We made a TEDx video that outlines the nature of MML pedagogy and demonstrates the ease with which it can be integrated into online provision.


We have been working with MML methods for 5 years. In that time we have conducted and published longitudinal randomized control group trials across UK HE. This research leaves no doubt about increases in student engagement, active learning and inclusivity when we balance pedagogic delivery between audio-textual and visual content. There's a section below with publications where you can see for yourself.


Images are natively-compatible with online provision, and HE has the digital platforms in place that can exploit that synergy.
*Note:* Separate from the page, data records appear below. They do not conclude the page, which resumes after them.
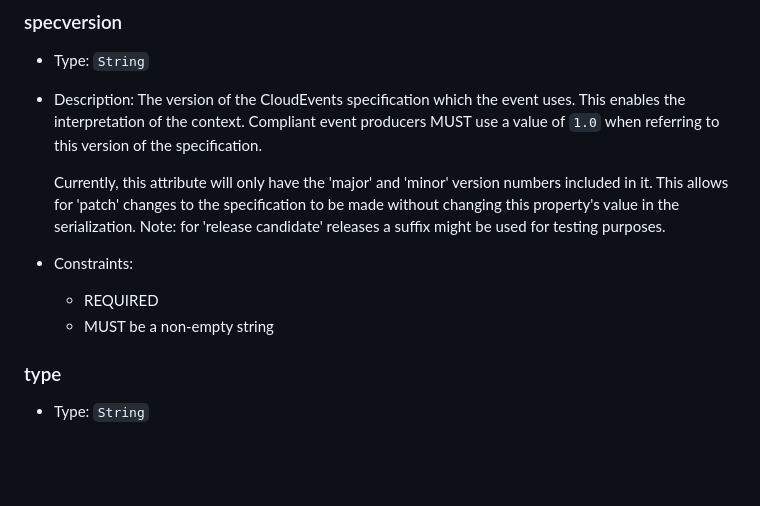
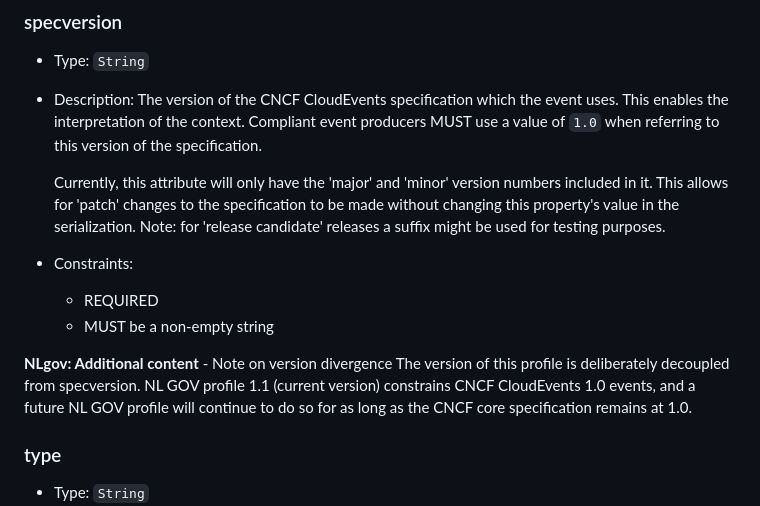
Before and after one commit to Logius-standaarden/NL-GOV-profile-for-CloudEvents, a Markdown page: sections/Context Attributes.md, the part around the change. GitHub-like rendering; blank space fills up the shorter version.

Commit message:
Update specversion in Context Attributes to explain 1.0
Added note on version divergence for NL GOV profile.

```diff
--- a/sections/Context Attributes.md
+++ b/sections/Context Attributes.md
@@ -188,7 +188,7 @@ The following attributes are REQUIRED to be present in all CloudEvents:
 ### specversion
 
 - Type: `String`
-- Description: The version of the CloudEvents specification which the event
+- Description: The version of the CNCF CloudEvents specification which the event
   uses. This enables the interpretation of the context. Compliant event
   producers MUST use a value of `1.0` when referring to this version of the
   specification.
@@ -202,6 +202,12 @@ The following attributes are REQUIRED to be present in all CloudEvents:
 - Constraints:
   - REQUIRED
   - MUST be a non-empty string
+
+<aside class=" addition">
+<b>NLgov: Additional content</b></br>
+- Note on version divergence
+  The version of this profile is deliberately decoupled from specversion. NL GOV profile 1.1 (current version) constrains CNCF CloudEvents 1.0 events, and a future NL GOV profile will continue to do so for as long as the CNCF core specification remains at 1.0.
+</aside>
 
 ### type
 
```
We can show you how to convert conventional analogue and digital content into engaging online provision that will engage, activate and include across the disciplinary spectrum.



Dyslexia is the most common reported disability in HE, and more dyslexic learners join us each year. Dyslexia nearly universally involves issues with working memory, which is part of the cognitive architecture overwhelmed by excessive text. Integrating imagery into curricula has been shown in longitudinal research to dramatically increase dyslexic learner engagement by between 80% and 100%, something that will become vital as we migrate content online. We developed a specialised online tool to increase neurodiverse engagement in the research process.

Dyslexia DR 2021 (from 2018).jpg


My primary area of research and publication is now Institutional Racism in Higher Education.  I come to this with 30 years work on postconflict peacebuilding in SE Asia and Sub-Saharan Africa and an intellectual background in postcolonial literatures.

Liberal societies proclaim democratic values. They were also the primary sources of late 20th century imperialism, a process that occupied the lands of others and dictated life outcomes for hundreds of millions of People of Colour. The impact of those policies prevails today, and so do many social attitudes regarding race. This is normal in Higher Education, which has its own imperial past. and present. Universities provided the colonial anthropologists who studied those colonized people so they could be understood, managed and controlled. Scientists plundered continents for scientific materials and discoveries that would enhance empires. They remained until the 1960s exclusionary spaces and have struggled to engage Colour ever since. The proportion of scholars of Colour remains a minority out of proportion to population dynamics, and the dominant White majority persists in valorizing icons of imperialism and Empire, whilst governments attempt to limit discussions of race and racism in schools that is based on advanced understandings of race and racism developed mostly by People of Colour. It is these contradictions and injustices that focus my research attention. The past is very much in the present

Dornier DO24 seaplane landing jetty PAST IN THE PRESENT wIX copy.jpg